Asphalt saturated felts have been the most common underlayments for over a century. Roofers commonly refer to them as 15 lb, 30 lb and 90 lb which reflect a pound per square standard. 30 lb is adequate in other parts of the US but here it is just the first step. For several decades the 30-90 hot-mopped system dominated as the preferred underlayment of Miami roofers. It entails fastening 30 lb. felt to the deck then hot-mopping a layer of 90 lb. mineral surfaced roll roofing, creating a tough waterproof membrane. The problem with the 30-90 system is its susceptibility to the high temperatures generated between the tile and deck. Over the course of approximately 20 years the effects of thermal shock, constant expansion and contraction due to temperature changes, causes cracks and splits in the membrane.
Lately the trend is shifting toward self-adhered synthetic underlayment. This new generation of products is characterized as light-weight for ease of installation, highly resistant to tearing and high temperatures, very flexible and more durable than the 30-90 hot-mop method.
Concrete or Clay?
Concrete and clay roofing tiles are the two most common options available and the debate over which is better continues after almost 100 years. Each has benefits and considerations that should factor into choosing a particular tile.
Clay tiles are more expensive than concrete which are easier to manufacture and install. Clay tiles can last for many decades and maintain their waterproofing capability. Their density gives them an almost zero water absorption rate which allows them to stay algae-free much longer than concrete tile but also makes them susceptible to breakage from projectiles during storms, falling tree limbs, or people walking on them incorrectly. Fumigators are notorious for damaging clay tile roofs while tenting.
Concrete tiles are stronger and last 30 to 60 years depending on local conditions and level of maintenance. After a few years or so the factory finish on a color-through or slurry coat tile will wear off and develop algae growth. This is when most people pressure-wash the roof which strips a color-through tile, increasing its water absorption rate due to concrete’s porosity. During lengthy storms a stripped tile will become 100% saturated and drip water from its underside. Pressure-washing slurry coat tile will remove some of the finish, which is essentially paint, each time and several cleanings may expose the base concrete. Proper maintenance involving the right cleaning and sealing products applied by a qualified roofing professional will greatly extend the life of the finish and maintain water-shedding performance.
The aesthetic appeal of clay tile is primarily why many homes feature this style. In areas like Miami with homes featuring Spanish and Mediterranean architecture you will see a large percentage with clay tiles. The look of terracotta is worth the downsides for many homeowners. Concrete roof tile, however, is available in several different colors and styles including some convincing versions which mimic clay Spanish S. Standing in a South Florida neighborhood, one may be surprised to find that while they thought all the homes had clay tile, many are actually made of concrete.
An Excellent Choice
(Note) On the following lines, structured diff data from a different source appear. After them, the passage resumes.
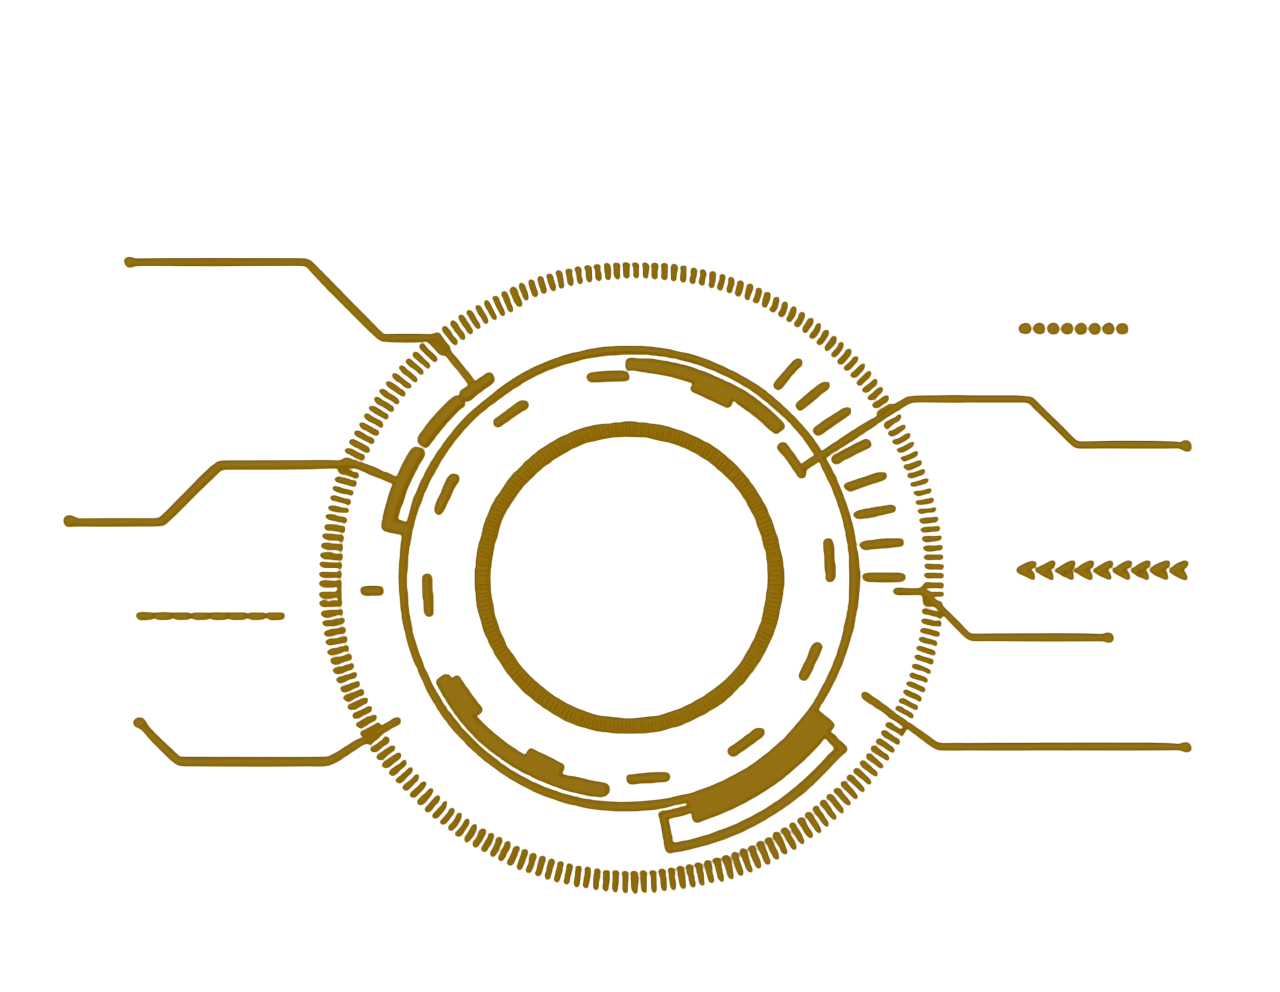
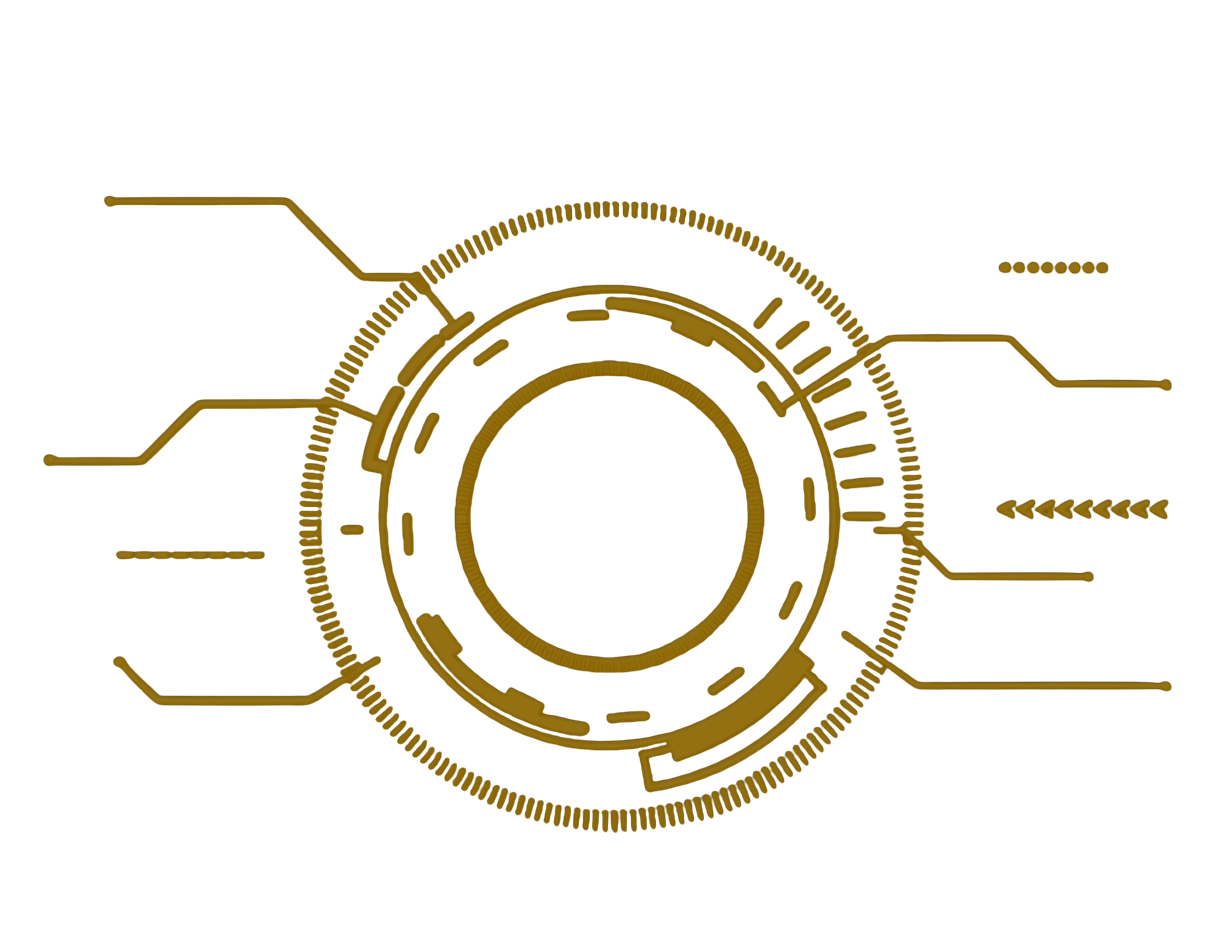
Add responsive background

diff --git a/src/components/Neurobase.jsx b/src/components/Neurobase.jsx
@@ -48,6 +48,8 @@ export default function Neurobase() {
   const [notificationMessage, setNotificationMessage] = useState("");
   const [progressValue, setProgressValue] = useState(35); // Initial value at 35%
   const [isWebChannelReady, setIsWebChannelReady] = useState(false);
+  const [backgroundScale, setBackgroundScale] = useState(1);
+  const [isZooming, setIsZooming] = useState(false);
 
   // Khởi tạo WebChannel khi component mount
   useEffect(() => {
@@ -258,6 +260,23 @@ export default function Neurobase() {
     );
   };
 
+  // Handle background zoom with mouse wheel
+  const handleWheel = useCallback((e) => {
+    e.preventDefault();
+    
+    if (isZooming) return; // Prevent rapid zooming
+    
+    setIsZooming(true);
+    
+    const delta = e.deltaY > 0 ? -0.1 : 0.1;
+    const newScale = Math.max(0.5, Math.min(3.0, backgroundScale + delta));
+    
+    setBackgroundScale(newScale);
+    
+    // Reset zooming flag after a short delay
+    setTimeout(() => setIsZooming(false), 100);
+  }, [backgroundScale, isZooming]);
+
   // Responsive text styles helper
   const getResponsiveTextStyle = (baseSize = 23) => ({
     fontFamily: 'Open Sans',
@@ -308,10 +327,23 @@ export default function Neurobase() {
   }
 
   return (
-    <div className="neurobase-root" style={getThemeStyles()} data-theme={currentMode}>
+    <div 
+      className="neurobase-root" 
+      style={getThemeStyles()} 
+      data-theme={currentMode}
+      onWheel={handleWheel}
+    >
       <div className="neurobase-bg" />
       <div className="neurobase-image-bg">
-        <img src={backgroundImg} alt="background" />
+        <img 
+          src={backgroundImg} 
+          alt="background" 
+          style={{
+            transform: `scale(${backgroundScale})`,
+            transformOrigin: 'center center',
+            transition: 'transform 0.1s ease-out'
+          }}
+        />
       </div>
       <div className="neurobase-logo">
         <div style={{

diff --git a/src/components/Neurobase.css b/src/components/Neurobase.css
@@ -5,10 +5,29 @@
   left: 0;
   top: 0;
   overflow: hidden;
-  background: url(../assets/background.png);
+  background: url(../assets/background1.png);
   background-size: cover;
   background-position: center;
   background-repeat: no-repeat;
+  background-attachment: fixed;
+  min-height: 100vh;
+  min-width: 100vw;
+}
+
+/* Ensure background scales properly on all devices */
+@media (max-width: 768px) {
+  .neurobase-root {
+    background-size: cover;
+    background-position: center;
+    background-attachment: scroll;
+  }
+}
+
+@media (max-width: 480px) {
+  .neurobase-root {
+    background-size: cover;
+    background-position: center;
+  }
 }
 
 .neurobase-bg {
@@ -30,14 +49,46 @@
   display: flex;
   align-items: center;
   justify-content: center;
+  overflow: hidden;
 }
 
 .neurobase-image-bg img {
   width: 100%;
   height: 100%;
   object-fit: cover;
+  object-position: center;
   opacity: 1;
   transform: rotate(0deg);
+  min-width: 100%;
+  min-height: 100%;
+  max-width: none;
+  max-height: none;
+  transform-origin: center center;
+  will-change: transform;
+  backface-visibility: hidden;
+}
+
+/* Ensure background image scales properly on all screen sizes */
+@media (max-width: 768px) {
+  .neurobase-image-bg img {
+    object-fit: cover;
+    object-position: center;
+  }
+}
+
+@media (max-width: 480px) {
+  .neurobase-image-bg img {
+    object-fit: cover;
+    object-position: center;
+  }
+}
+
+/* Landscape orientation support for background */
+@media (max-height: 600px) and (orientation: landscape) {
+  .neurobase-image-bg img {
+    object-fit: cover;
+    object-position: center;
+  }
 }
 
 .neurobase-logo {
@@ -218,6 +269,12 @@
     font-size: 42px;
     width: 260px;
     left: calc(50% - 260px/2 + 0.5px);
+  }
+  
+  /* Ensure background scales properly */
+  .neurobase-root {
+    background-size: cover;
+    background-position: center;
   }
 }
A perceived downside of tile roofing is its steeper upfront costs but when spread out over a properly installed roof’s lifespan, tile roofs are quite economical. Yes, tile roofs cost almost twice as much as fiberglass shingles – and they can last at least twice as long.
Installations and repairs are best left to professionals with local experience working with tile. Humans are usually a tile roof’s greatest enemy because people are the perpetrators of bad installations and improper maintenance besides not knowing how to walk on them. Miami roofers will tell you the best thing for your tile roof is to stay off it.
Properly installed and maintained tile roofs are attractive, energy efficient and relatively economical roofing systems that offer homeowners decades of protection and value.
Michael Slattery is a Florida Certified Roofing Contractor and President of Roofer Mike Inc, a roofing company in Miami, FL.